### ACTIVITY
When the string "OtpVerify" is part of a line below, that line should be copied.

### RECORDS FOR THIS EXERCISE
━━━━━━━━━━━━━━━━━━━━━━━━━━━━━━

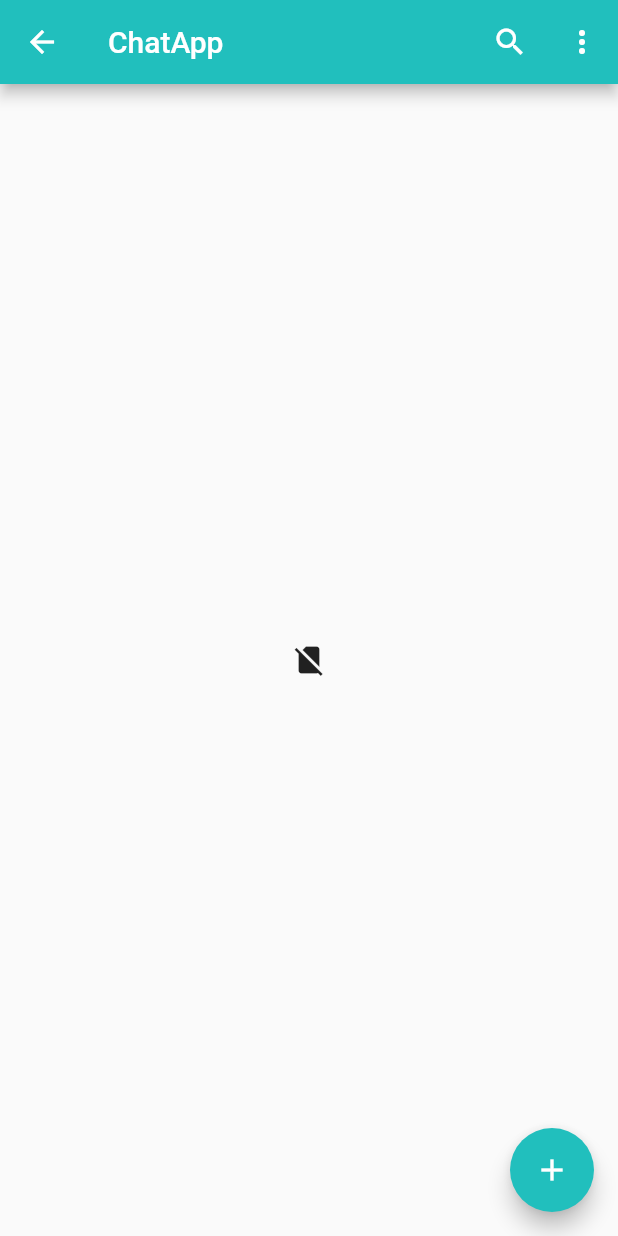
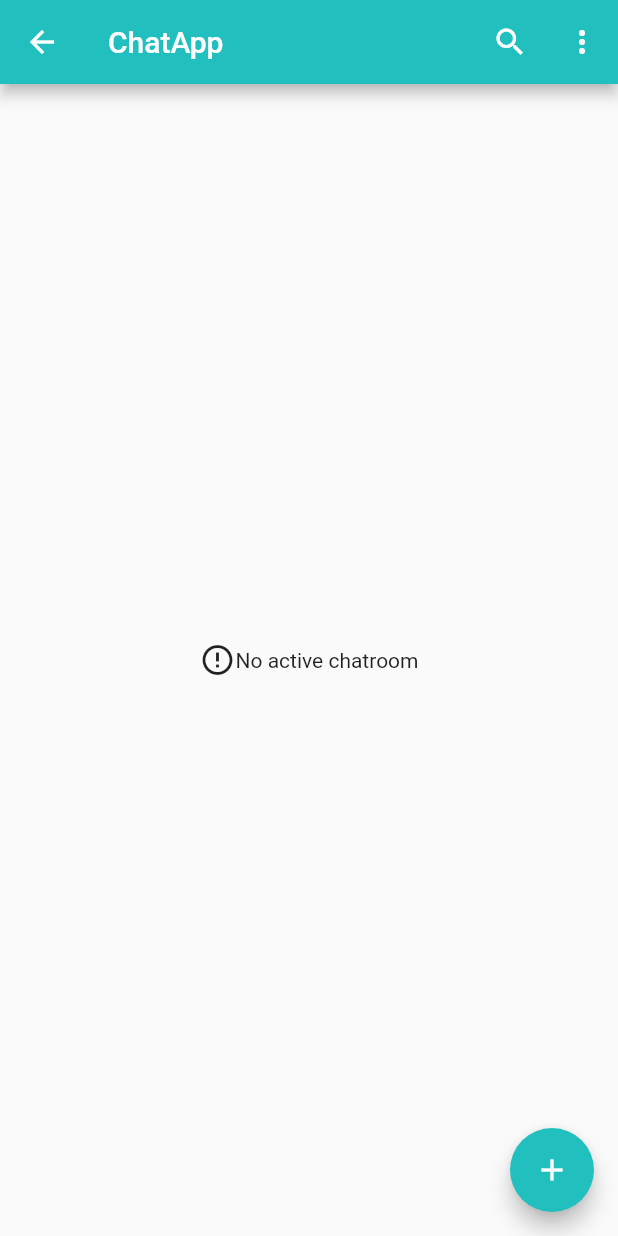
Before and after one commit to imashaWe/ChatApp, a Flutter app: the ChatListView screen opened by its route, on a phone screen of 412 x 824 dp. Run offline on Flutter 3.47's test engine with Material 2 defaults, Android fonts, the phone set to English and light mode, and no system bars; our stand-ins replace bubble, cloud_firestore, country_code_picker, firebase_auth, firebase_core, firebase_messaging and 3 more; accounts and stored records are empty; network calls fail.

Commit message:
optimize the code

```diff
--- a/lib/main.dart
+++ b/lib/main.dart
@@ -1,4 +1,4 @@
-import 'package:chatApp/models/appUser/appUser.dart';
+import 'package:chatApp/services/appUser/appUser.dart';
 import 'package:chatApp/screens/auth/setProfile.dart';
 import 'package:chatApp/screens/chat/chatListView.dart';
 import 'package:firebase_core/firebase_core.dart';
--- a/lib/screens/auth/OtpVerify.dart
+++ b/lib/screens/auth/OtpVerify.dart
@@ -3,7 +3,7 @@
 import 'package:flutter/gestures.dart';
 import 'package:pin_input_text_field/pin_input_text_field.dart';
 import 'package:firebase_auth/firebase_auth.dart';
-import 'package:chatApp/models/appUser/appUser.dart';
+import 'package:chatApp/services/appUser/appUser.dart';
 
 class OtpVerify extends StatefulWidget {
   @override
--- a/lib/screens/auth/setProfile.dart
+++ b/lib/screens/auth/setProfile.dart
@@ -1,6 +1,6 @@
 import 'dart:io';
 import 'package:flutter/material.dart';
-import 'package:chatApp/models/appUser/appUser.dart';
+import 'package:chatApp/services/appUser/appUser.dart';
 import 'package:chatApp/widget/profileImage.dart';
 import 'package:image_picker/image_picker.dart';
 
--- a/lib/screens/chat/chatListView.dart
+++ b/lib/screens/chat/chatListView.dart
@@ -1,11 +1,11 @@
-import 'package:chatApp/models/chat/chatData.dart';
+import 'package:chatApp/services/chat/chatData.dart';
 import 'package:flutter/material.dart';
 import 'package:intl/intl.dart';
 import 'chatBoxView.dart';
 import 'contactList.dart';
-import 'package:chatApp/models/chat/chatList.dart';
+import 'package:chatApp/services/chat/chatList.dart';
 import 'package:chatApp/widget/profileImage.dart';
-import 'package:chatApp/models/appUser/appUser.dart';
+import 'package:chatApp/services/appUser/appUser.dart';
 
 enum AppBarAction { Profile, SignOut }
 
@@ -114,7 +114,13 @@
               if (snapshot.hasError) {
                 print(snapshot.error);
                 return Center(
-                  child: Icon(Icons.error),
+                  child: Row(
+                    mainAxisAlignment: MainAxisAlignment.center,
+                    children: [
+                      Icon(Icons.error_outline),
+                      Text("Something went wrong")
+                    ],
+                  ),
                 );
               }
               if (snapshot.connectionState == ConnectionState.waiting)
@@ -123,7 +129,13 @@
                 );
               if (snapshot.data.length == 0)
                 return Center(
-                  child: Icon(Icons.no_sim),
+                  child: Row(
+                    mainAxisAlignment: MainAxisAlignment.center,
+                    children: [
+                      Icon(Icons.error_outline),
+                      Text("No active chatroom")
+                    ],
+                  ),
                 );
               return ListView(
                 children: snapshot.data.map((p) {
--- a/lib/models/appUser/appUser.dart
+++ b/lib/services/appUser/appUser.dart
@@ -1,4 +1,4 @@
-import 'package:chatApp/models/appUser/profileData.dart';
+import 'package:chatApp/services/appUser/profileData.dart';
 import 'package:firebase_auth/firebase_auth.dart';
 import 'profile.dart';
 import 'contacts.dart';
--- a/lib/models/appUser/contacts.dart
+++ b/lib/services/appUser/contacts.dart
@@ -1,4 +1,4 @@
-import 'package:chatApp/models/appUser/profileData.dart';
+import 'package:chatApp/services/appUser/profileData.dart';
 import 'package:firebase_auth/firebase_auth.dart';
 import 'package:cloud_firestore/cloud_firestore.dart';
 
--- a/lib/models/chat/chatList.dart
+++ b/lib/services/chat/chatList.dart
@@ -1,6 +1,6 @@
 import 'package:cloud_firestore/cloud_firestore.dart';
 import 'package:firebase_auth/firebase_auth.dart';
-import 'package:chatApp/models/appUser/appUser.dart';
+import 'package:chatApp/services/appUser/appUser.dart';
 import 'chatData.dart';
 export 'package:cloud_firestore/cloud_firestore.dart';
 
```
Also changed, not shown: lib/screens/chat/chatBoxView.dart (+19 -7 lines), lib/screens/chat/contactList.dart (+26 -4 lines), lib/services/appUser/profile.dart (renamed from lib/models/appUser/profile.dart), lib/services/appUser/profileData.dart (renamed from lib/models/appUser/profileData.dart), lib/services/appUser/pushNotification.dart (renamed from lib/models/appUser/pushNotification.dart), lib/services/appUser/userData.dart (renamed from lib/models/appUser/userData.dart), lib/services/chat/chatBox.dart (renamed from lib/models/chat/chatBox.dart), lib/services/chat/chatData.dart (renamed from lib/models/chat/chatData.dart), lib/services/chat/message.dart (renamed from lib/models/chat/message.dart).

━━━━━━━━━━━━━━━━━━━━━━━━━━━━━━

### EXPECTED ANSWER
--- a/lib/screens/auth/OtpVerify.dart
+++ b/lib/screens/auth/OtpVerify.dart
 class OtpVerify extends StatefulWidget {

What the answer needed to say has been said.